More recently, however, I listened to Ben Smith talk about his rise to his tip-of-the-spear–caliber fitness level. When asked if he’d ever had a weightlifting coach, he responded with a surprising, “No, I just read and watched a lot of stuff on the Internet.”
Oh, boy. I can already hear you asking, “Where are you going with this, Logan?”
I’ll tell you where. My point is that though I understand the stigma around rogue fitness practices, YouTube wars and whether or not the Internet is a viable resource for fitness instruction. However, at the end of the day, what is the ultimate equalizer?
That’s right, it’s performance.
What happens if five decades of trial and error, six peer-reviewed articles and 16 gold medals indicate that triple extension is the best possible way to clean and snatch, and an athlete steps onto that podium using the “catapult method” and has the biggest total?
Will the athlete listen to his national anthem play atop the podium or will the details be sorted out in the “comments section”?
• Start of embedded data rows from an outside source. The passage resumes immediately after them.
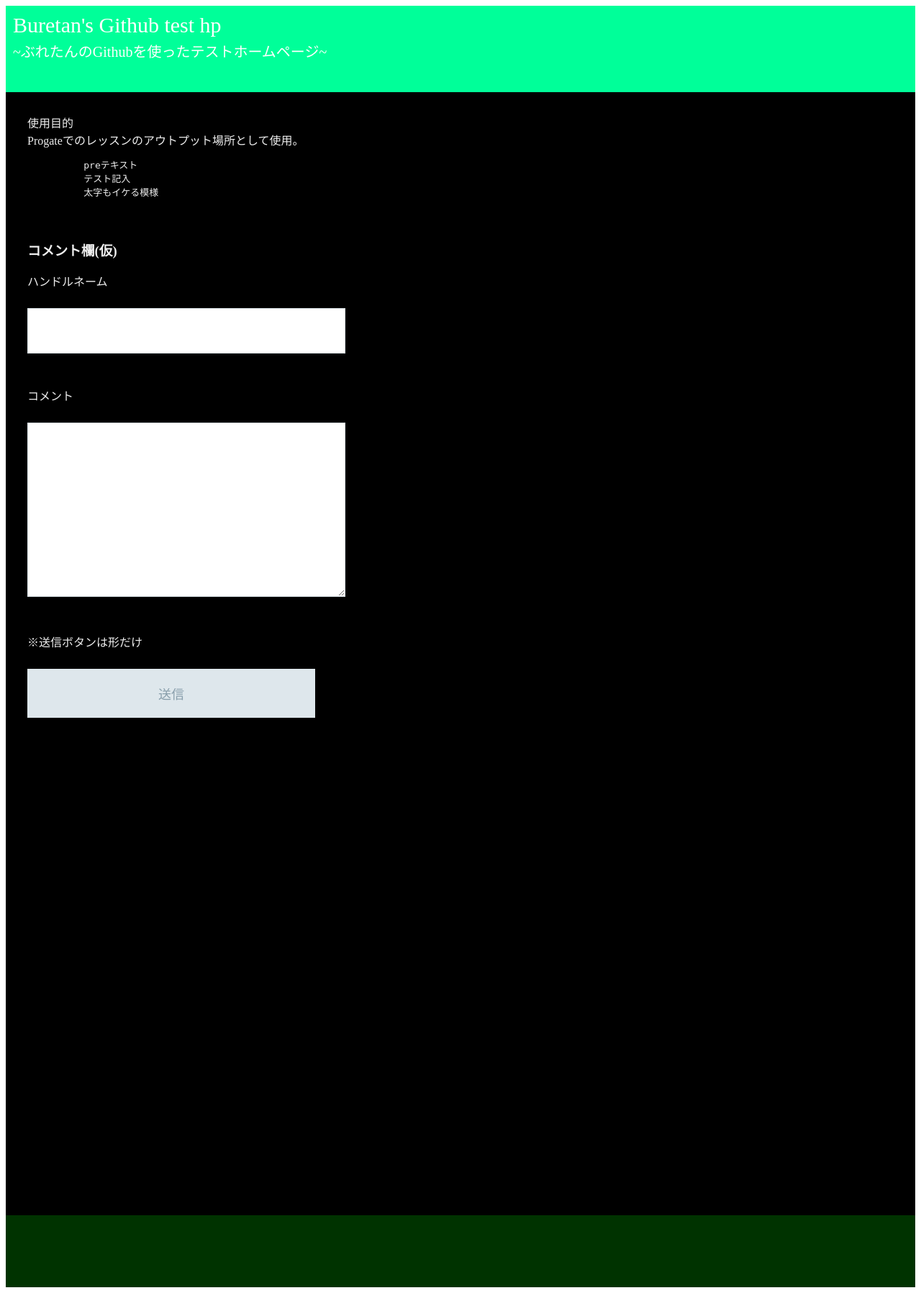
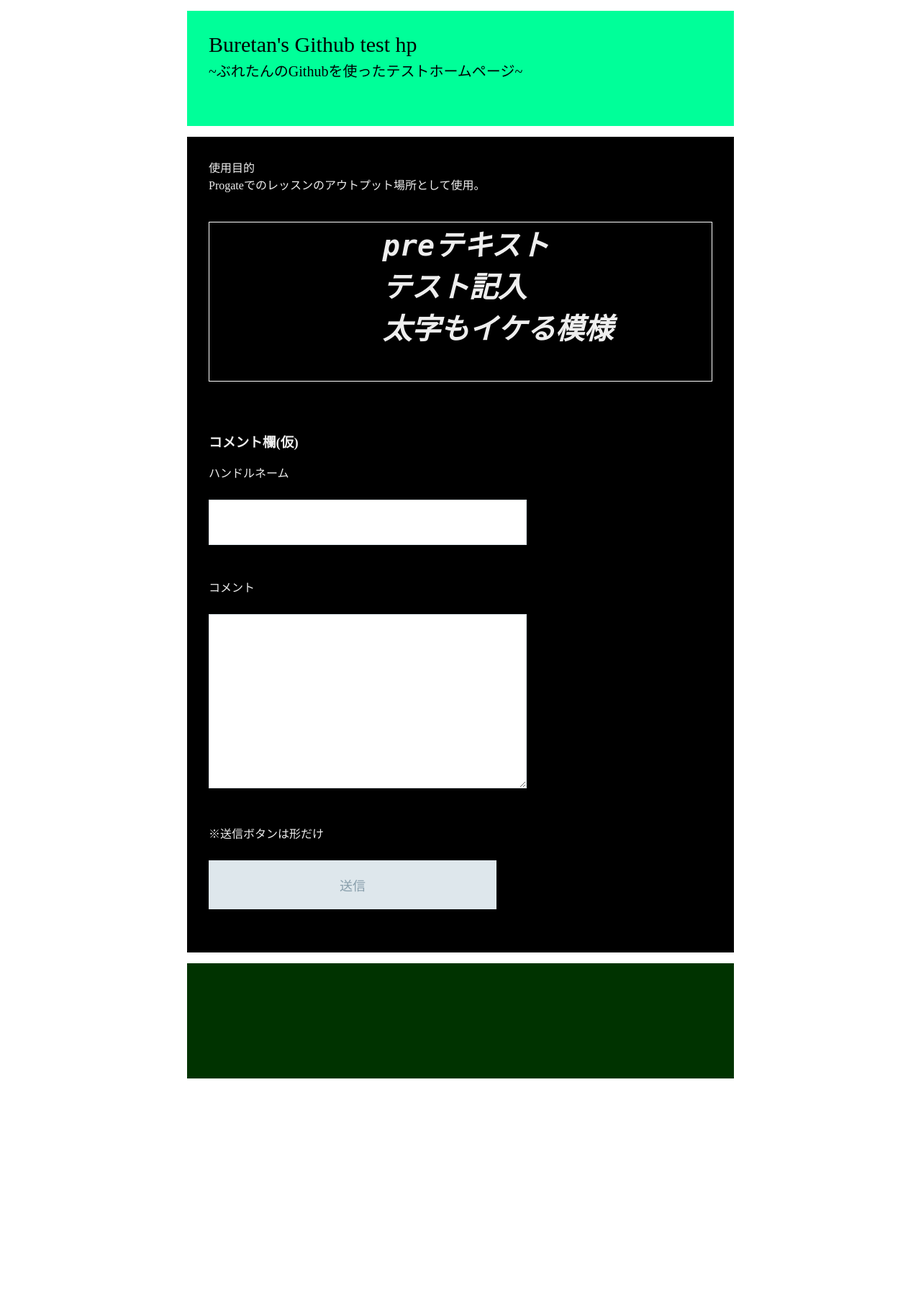
Before and after one commit to Buretan/Buretan.github.io, a PHP site: page / in a window 1280 px wide. Shown: the whole page at 72% size. After the commit the page ends 1498 px from the top, so only its background shows below. Run offline with PHP 8.4, Linux system fonts and the light colour scheme; some libraries are stand-ins or nearby versions.

Commit message:
Update css1.css

```diff
--- a/css1.css
+++ b/css1.css
@@ -1,27 +1,42 @@
 .header{
-  padding: 10px;
+  margin: 15px auto;
+  padding: 30px;
+  width: 700px;
   height: 100px;
   background-color: #0f9;
   display: block;
 }
 .title{
   font-size: 30px;
-  color: #fff;
+  color: #000;
 
 }
 span{
   font-size: 20px;
 }
 .main{
+  margin: 15px auto;
   padding: 30px;
-  height: 1500px;
+  width: 700px;
+  height: auto;
   background-color: #000;
   color: #eee;
 
 }
 .footer{
+  margin: 15px auto;
+  padding: 30px;
+  width: 700px;
   height: 100px;
   background-color: #030;
+}
+
+.pre-comment{
+  font-weight: bold;
+  font-style: italic;
+  font-size: 40px;
+  border:solid 1px #fff;
+
 }
 
 /*コメント欄の設定*/
@@ -53,29 +68,3 @@ textarea{
   background-color:#dee7ec;
   color:#889eab;
 }
-/*ーーーーーーーーー*/
-
-
-/*ボタンの設定*/
-.btn{
-  display: inline-block;
-  cursor: pointer;
-  padding: 12px 80px;
-  background-color: #5dca88;
-  box-shadow: 0px 5px #279C56;
-  border-radius: 3px;
-  color: #fff;
-  font-size: 12px;
-}
-
-.btn:active{
-  position: relative;
-  top: 5px;
-  box-shadow: none;
-}
-/*リンクの設定*/
-#text{
-  font-size: 30px;
-  color: #fff;
-
-}
```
It’s a stupid question, I know, but we can’t forget that performance is the ultimate governor, folks. Opinion, emotion or science aside, you can’t argue with performance. So, though it’s easy for a well-decorated longtime trainer to experience some frustration with self-taught, YouTube-hungry coaches, does it discredit them as coaches?
I’d argue that it doesn’t, given that they are legit. If Louie Simmons packed his skull with what he knows via YouTube videos instead of Eastern Block text, would it matter?
So, here’s the kicker: The Internet has changed the game. And no longer can trainers use the clout of their clientele or their years of experience as collateral. Can you produce or not? That is the question.
It’s a revolution, people.
— Logan Gelbrich